Supplied material –
- - -
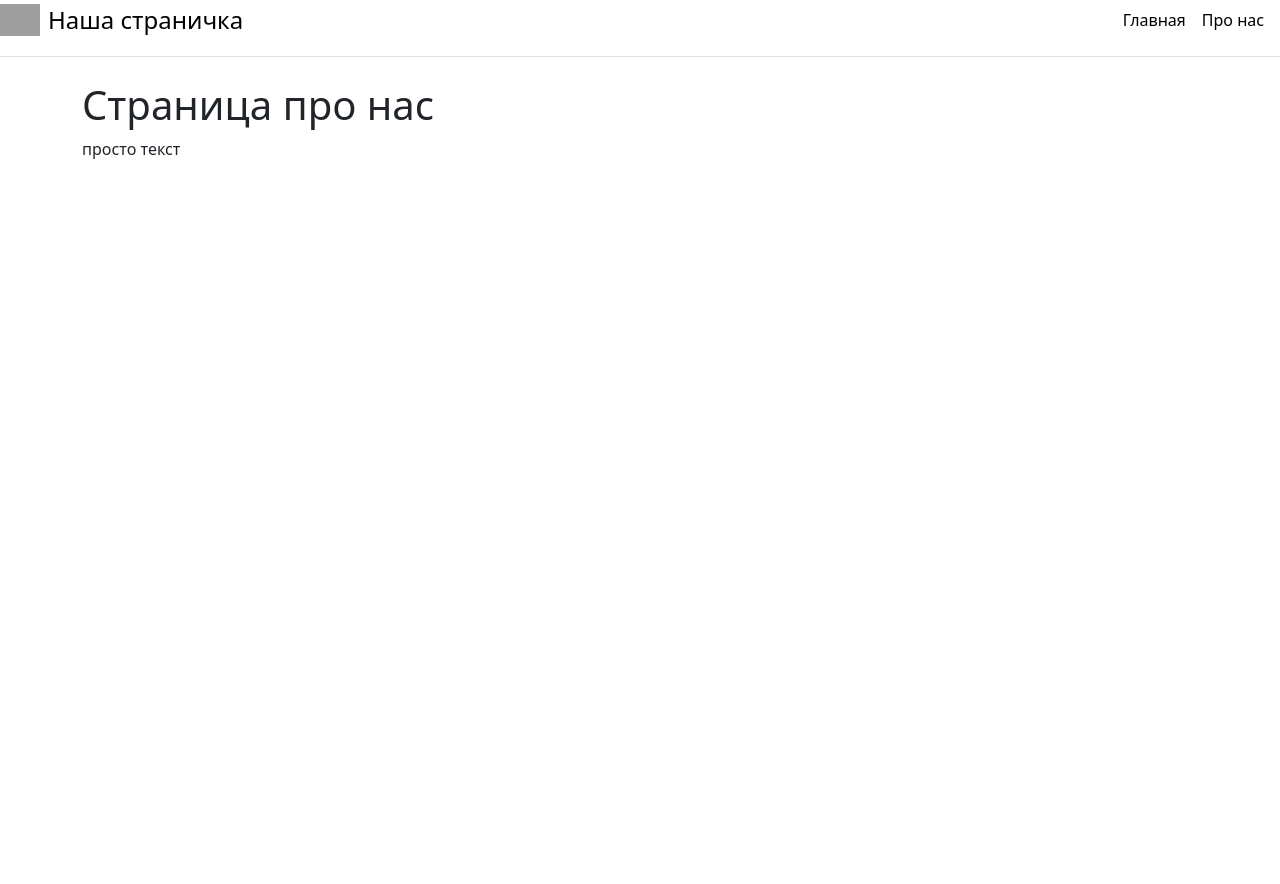
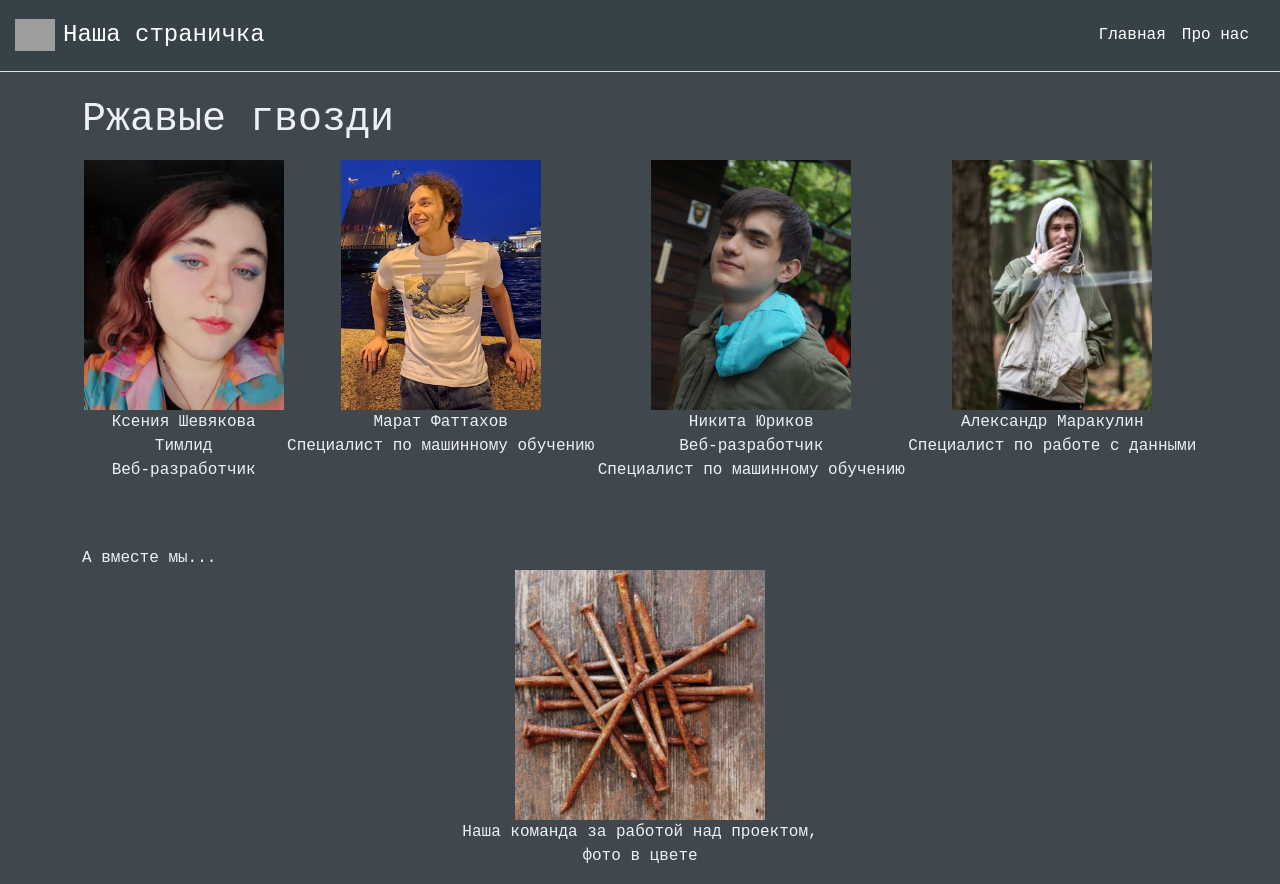
Before and after one commit to xenonnachille/hakaton, a Django app: page /about-us in a window 1280 px wide. Before the commit the page ends 159 px from the top, so only its background shows below. Run offline with Django 5.2, Linux system fonts and the light colour scheme; grey boxes are pictures that could not be loaded.

Commit message:
improve site

```diff
--- a/mysite/main/templates/main/about.html
+++ b/mysite/main/templates/main/about.html
@@ -1,9 +1,42 @@
 {% extends 'main/base.html' %}
+{% load static %}
+
 {% block title %}
 Страничка про нас
 {% endblock %}
 
 {% block content %}
-<h1> Страница про нас</h1>
-<p> просто текст</p>
+<h1> Ржавые гвозди</h1>
+<p> </p>
+
+<div style="display: flex; justify-content: space-around;">
+    <figure style="text-align: center;">
+        <img src="{% static 'images/xenonchik.jpg' %}" alt="Ксения Шевякова" style="width: 200px; height: 250px; object-fit: cover;">
+        <figcaption>Ксения Шевякова<br>Тимлид<br>Веб-разработчик</figcaption>
+    </figure>
+
+    <figure style="text-align: center;">
+        <img src="{% static 'images/marat (1).jpg' %}" alt="Марат Фаттахов" style="width: 200px; height: 250px; object-fit: cover;">
+        <figcaption>Марат Фаттахов<br>Специалист по машинному обучению</figcaption>
+    </figure>
+
+    <figure style="text-align: center;">
+        <img src="{% static 'images/nikitaa.jpg' %}" alt="Никита Юриков" style="width: 200px; height: 250px; object-fit: cover;">
+        <figcaption>Никита Юриков<br>Веб-разработчик<br>Специалист по машинному обучению</figcaption>
+    </figure>
+
+    <figure style="text-align: center;">
+        <img src="{% static 'images/sashaa.jpg' %}" alt="Александр Маракулин" style="width: 200px; height: 250px; object-fit: cover;">
+        <figcaption>Александр Маракулин<br>Специалист по работе с данными</figcaption>
+    </figure>
+</div>
+<br>
+<br>
+А вместе мы...
+
+<figure style="text-align: center;">
+    <img src="{% static 'images/team.jpg' %}" alt="Александр Маракулин" style="width: 250px; height: 250px; object-fit: cover;">
+    <figcaption>Наша команда за работой над проектом, <br> фото в цвете</figcaption>
+</figure>
+
 {% endblock %}
--- a/mysite/main/templates/main/base.html
+++ b/mysite/main/templates/main/base.html
@@ -5,19 +5,54 @@
     <meta name="viewport" content="width=device-width, initial-scale=1.0">
     <title>{% block title %}{% endblock %}</title>
     <link rel="stylesheet" href="https://cdn.jsdelivr.net/npm/bootstrap@5.3.3/dist/css/bootstrap.min.css">
+    <style>
+        body {
+            font-family: 'Courier New', Courier, monospace;
+            background-color: rgb(64, 72, 78);
+            color: #edf1f6;
+        }
+        .header {
+            background-color: rgba(55, 66, 72, 1);
+            padding: 15px;
+        }
+        .btn-white {
+            background-color: #cad3ee;
+            color: #000;
+            border: 1px solid #6b6fb9;
+        }
+        .btn-white:hover {
+            background-color: #6b6fb9;
+            color: #fff;
+        }
+        .nav-link {
+            font-family: 'Courier New', Courier, monospace;
+            color: #fff !important;
+        }
+        .nav-link:hover {
+            font-family: 'Courier New', Courier, monospace;
+            color: #b1cae3 !important;
+        }
+        .header-title {
+            font-family: 'Courier New', Courier, monospace;
+            color: #fff;
+        }
+        input.form-control {
+            background-color: #edf1f6;
+            color: #000;
+        }
+    </style>
 </head>
 <body>
 
-<div class="d-flex flex-column flex-md-row align-items-center pb-3 mb-4 border-bottom">
+<div class="header d-flex flex-column flex-md-row align-items-center pb-3 mb-4 border-bottom">
     <a href="/" class="d-flex align-items-center link-body-emphasis text-decoration-none">
         <img src="https://upload.wikimedia.org/wikipedia/ru/thumb/5/59/%D0%9B%D0%BE%D0%B3%D0%BE%D1%82%D0%B8%D0%BF_%D0%A4%D0%9E%D0%9F%D0%A4.jpg/800px-%D0%9B%D0%BE%D0%B3%D0%BE%D1%82%D0%B8%D0%BF_%D0%A4%D0%9E%D0%9F%D0%A4.jpg" width="40" height="32" class="me-2"></img>
-        <span class="fs-4">Наша страничка</span>
+        <span class="fs-4 header-title">Наша страничка</span>
     </a>
 
     <nav class="d-inline-flex mt-2 mt-md-0 ms-md-auto">
-        <a class="me-3 py-2 link-body-emphasis text-decoration-none" href="{% url 'home' %}">Главная</a>
-        <a class="me-3 py-2 link-body-emphasis text-decoration-none" href="{% url 'about' %}">Про нас</a>
-
+        <a class="me-3 py-2 nav-link text-decoration-none" href="{% url 'home' %}">Главная</a>
+        <a class="me-3 py-2 nav-link text-decoration-none" href="{% url 'about' %}">Про нас</a>
     </nav>
 </div>
 
--- a/mysite/mysite/settings.py
+++ b/mysite/mysite/settings.py
@@ -11,6 +11,7 @@ https://docs.djangoproject.com/en/5.1/ref/settings/
 """
 
 from pathlib import Path
+import os
 from .config import key
 
 # Build paths inside the project like this: BASE_DIR / 'subdir'.
@@ -124,3 +125,7 @@ STATIC_URL = 'static/'
 # https://docs.djangoproject.com/en/5.1/ref/settings/#default-auto-field
 
 DEFAULT_AUTO_FIELD = 'django.db.models.BigAutoField'
+STATIC_URL = '/static/'
+STATICFILES_DIRS = [os.path.join(BASE_DIR, 'static')]
+MEDIA_URL = '/media/'
+MEDIA_ROOT = BASE_DIR / 'media'
```
Also changed, not shown: mysite/main/templates/main/index.html (+4 -4 lines), mysite/main/templates/main/dgap.jpg (deleted), mysite/static/images/marat (1).jpg (added), mysite/static/images/nikita.jpg (added), mysite/static/images/nikitaa.jpg (added), mysite/static/images/sasha.jpg (added), mysite/static/images/sashaa.jpg (added), mysite/static/images/team.jpg (added), mysite/static/images/xenonchik.jpg (added).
- - -
To do –
Each line of the listing above that includes the word "Главная" should be copied.

Solved problem –
-        <a class="me-3 py-2 link-body-emphasis text-decoration-none" href="{% url 'home' %}">Главная</a>
+        <a class="me-3 py-2 nav-link text-decoration-none" href="{% url 'home' %}">Главная</a>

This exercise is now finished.